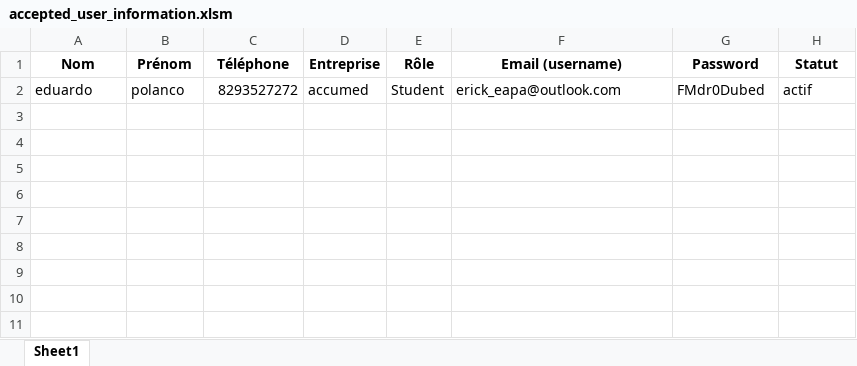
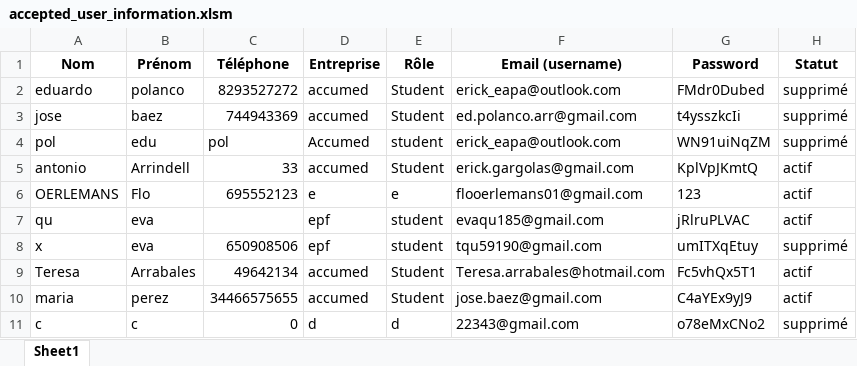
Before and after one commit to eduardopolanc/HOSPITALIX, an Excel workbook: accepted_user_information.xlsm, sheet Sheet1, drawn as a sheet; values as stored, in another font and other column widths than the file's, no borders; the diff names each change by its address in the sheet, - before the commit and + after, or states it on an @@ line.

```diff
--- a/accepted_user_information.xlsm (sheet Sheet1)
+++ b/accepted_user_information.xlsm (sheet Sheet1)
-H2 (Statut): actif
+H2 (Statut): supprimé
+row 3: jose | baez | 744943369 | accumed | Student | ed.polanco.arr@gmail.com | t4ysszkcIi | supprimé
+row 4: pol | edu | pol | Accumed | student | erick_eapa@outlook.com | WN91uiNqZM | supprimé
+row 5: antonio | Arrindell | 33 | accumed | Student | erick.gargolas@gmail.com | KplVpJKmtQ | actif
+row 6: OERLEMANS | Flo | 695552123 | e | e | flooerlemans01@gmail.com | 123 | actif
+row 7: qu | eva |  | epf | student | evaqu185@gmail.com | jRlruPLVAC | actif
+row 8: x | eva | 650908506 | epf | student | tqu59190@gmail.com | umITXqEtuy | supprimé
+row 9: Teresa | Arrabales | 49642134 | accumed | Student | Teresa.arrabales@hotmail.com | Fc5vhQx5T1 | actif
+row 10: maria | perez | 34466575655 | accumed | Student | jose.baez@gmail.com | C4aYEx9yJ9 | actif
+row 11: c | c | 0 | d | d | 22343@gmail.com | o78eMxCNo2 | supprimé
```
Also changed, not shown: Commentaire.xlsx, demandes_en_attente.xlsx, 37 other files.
---
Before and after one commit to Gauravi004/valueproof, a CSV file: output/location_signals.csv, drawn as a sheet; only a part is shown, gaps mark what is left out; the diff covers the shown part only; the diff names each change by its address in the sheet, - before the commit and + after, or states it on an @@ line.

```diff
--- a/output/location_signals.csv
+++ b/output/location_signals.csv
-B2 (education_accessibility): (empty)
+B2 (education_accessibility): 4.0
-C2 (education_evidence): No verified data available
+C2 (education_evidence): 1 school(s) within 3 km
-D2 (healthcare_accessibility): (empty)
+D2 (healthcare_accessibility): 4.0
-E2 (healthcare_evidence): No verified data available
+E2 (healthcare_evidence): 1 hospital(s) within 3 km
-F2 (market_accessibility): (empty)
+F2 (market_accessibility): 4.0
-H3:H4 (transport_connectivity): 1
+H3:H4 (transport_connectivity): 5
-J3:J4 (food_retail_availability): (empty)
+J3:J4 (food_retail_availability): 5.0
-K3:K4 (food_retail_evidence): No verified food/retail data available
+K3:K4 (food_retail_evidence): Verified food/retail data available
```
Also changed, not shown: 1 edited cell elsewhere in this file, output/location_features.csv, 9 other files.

#### Your goal:
Read the entries above and find each line holding the word "supprimé". Copy it out.

#### Answer section:
+H2 (Statut): supprimé
+row 3: jose | baez | 744943369 | accumed | Student | ed.polanco.arr@gmail.com | t4ysszkcIi | supprimé
+row 4: pol | edu | pol | Accumed | student | erick_eapa@outlook.com | WN91uiNqZM | supprimé
+row 8: x | eva | 650908506 | epf | student | tqu59190@gmail.com | umITXqEtuy | supprimé
+row 11: c | c | 0 | d | d | 22343@gmail.com | o78eMxCNo2 | supprimé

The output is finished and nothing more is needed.